|Coordinates: Coordinates: |
|Elevation||49 ft (15 m)|
|• Median Age||53.9 (male) / 51.8 (female)|
|Time zone||Pacific (UTC-8)|
|• Summer (DST)||PDT (UTC-7)|
|GNIS feature ID||224701|
Gualala (formerly, Guadala, Walhalla, and Wallala) is an unincorporated community in Mendocino County in the U.S. state of California. It is located north of The Sea Ranch and south of Point Arena, California. Gualala shares its southern border with the southern border of Mendocino County. It is located on the Pacific coast at the mouth of the Gualala River, on State Route 1. It serves as a commercial center for the surrounding area. Gualala was once a logging town, but tourism is now its central economic activity.
In 1836, Governor Nicolás Gutiérrez granted General Rafael Gracie 62.5 square miles (162 km2) of land between the Gualala River and Mal Paso Creek. Gracie used the land to graze cattle. Shortly after he sold the land for $10,000, it was discovered that the grant was invalid.
About 1861 tourists began coming to Gualala to hunt and fish and get away from the crowded cities. Around that same time Cyrus Robinson filed a homestead for all of the area which is now Gualala where they built a hotel, a saloon and a ferry. They also supervised the Post Office (which was also the stage stop), the Wells Fargo Express and the Western Union. By the end of the 1800s Gualala had become a major commercial hub for the entire area with a dancing school, the Gualala Municipal Brass Band, and an Opera House.
In 1902, Elizabeth Robinson, Cyrus' wife, died; and their hotel burned down in a fire the following year. The hotel was later rebuilt to the south of where it had originally been at a cost of $6,000.
In 1907, Mark Pedotti and Antonio Ciapusci bought the Gualala Hotel property which included 636 acres and among them they divided the property with Antonio acquiring the area of Gualala who later died in 1932. His son George and wife, Ida inherited the land after his death.
Today tourists come to nearby Sea Ranch, California for which Gualala is providing tourist and commercial services.
A year after Cyrus Robinson received the property, he sold part of the land in 1862 to a company so they could build a lumber mill at the mouth of Mill Gulch. The lumber-mill logged the redwood trees until it burned down in a fire on September 14, 1906.
Cyrus Robinson died 2 months later.

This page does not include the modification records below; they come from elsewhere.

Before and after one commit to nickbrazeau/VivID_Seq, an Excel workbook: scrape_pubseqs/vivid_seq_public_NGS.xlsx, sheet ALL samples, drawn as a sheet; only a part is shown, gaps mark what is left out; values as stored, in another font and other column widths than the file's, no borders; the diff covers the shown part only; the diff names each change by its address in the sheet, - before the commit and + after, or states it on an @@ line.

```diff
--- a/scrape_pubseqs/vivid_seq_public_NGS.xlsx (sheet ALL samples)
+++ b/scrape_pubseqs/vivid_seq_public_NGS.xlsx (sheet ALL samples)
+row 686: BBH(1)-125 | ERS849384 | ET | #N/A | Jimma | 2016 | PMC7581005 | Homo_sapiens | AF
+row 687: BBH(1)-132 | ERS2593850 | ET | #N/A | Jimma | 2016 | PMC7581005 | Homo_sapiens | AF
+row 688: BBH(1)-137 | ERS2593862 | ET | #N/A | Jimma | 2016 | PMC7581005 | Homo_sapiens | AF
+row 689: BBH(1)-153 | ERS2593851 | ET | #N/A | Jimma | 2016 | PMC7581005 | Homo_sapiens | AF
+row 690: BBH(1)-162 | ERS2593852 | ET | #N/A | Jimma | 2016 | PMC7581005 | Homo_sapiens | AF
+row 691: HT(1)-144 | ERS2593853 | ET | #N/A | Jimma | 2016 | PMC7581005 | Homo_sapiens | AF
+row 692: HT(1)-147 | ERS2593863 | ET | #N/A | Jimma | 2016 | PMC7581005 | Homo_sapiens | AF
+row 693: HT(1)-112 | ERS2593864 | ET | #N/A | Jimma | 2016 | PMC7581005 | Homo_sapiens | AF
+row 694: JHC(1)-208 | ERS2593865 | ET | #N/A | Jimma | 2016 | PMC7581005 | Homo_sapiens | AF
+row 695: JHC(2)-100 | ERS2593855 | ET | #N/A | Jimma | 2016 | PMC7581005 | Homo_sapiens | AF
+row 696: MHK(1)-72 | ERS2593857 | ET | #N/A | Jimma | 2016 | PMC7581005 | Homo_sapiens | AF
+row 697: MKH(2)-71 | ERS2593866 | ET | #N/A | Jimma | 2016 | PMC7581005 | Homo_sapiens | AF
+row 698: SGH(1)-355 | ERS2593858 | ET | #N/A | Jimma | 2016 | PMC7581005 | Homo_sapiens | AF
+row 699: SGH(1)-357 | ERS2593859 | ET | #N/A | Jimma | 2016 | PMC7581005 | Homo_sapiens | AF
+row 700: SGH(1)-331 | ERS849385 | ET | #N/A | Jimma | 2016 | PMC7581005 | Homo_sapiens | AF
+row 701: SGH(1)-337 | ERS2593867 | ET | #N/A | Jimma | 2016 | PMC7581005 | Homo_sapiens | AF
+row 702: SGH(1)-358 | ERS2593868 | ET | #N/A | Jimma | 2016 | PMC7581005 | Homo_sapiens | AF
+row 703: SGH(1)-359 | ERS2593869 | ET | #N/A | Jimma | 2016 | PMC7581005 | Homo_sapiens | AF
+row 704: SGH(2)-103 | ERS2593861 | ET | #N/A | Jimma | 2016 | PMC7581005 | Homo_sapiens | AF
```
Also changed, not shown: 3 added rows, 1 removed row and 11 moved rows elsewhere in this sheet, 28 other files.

There weren't any schools in the area until 1883. Until that time it was a common custom to send children to live with other families in larger areas to attend school.
- "Gualala? What's that?". Retrieved 24 August 2014.
Some people call it gwa-LA-la, but the natives call it wa-LA-la. This comes from the Kashaya Pomo Indian phrase, "ah kha wa la lee" which means, "Where the water flows down"
- Kroeber, Alfred L. (1916). "California place names of Indian origin" (PDF). University of California Publications in American Archaeology and Ethnology. 12 (2): 31–69..
- "Gualala". Geographic Names Information System. United States Geological Survey. Retrieved November 7, 2014.
- "2008-2012 American Community Survey". US Census Bureau. US Dept of Commerce. Retrieved 24 August 2014.
- "American Fact Finder (ZIP 95445)". US Dept. of Commerce. 2010. Retrieved 3 December 2014.
- "ZIP Code(tm) Lookup". United States Postal Service. Retrieved December 3, 2014.
- Durham, David L. (1998). California's Geographic Names: A Gazetteer of Historic and Modern Names of the State. Clovis, Calif.: Word Dancer Press. p. 70. ISBN 1-884995-14-4.
- Porter, Paige. "So You Want to Live in ... Gualala, California". Coastal Living. Time Inc. Lifestyle Group. Retrieved 24 August 2014.
- "Senators". State of California. Retrieved 2014-08-27.
- "Members Assembly". State of California. Retrieved 2014-08-27.
- "California's 2nd Congressional District - Representatives & District Map". Civic Impulse, LLC. Retrieved March 1, 2013.
- Ogden Hoffman, 1862, Reports of Land Cases Determined in the United States District Court for the Northern District of California, Numa Hubert, San Francisco
- "Gualala History". Retrieved 24 August 2014.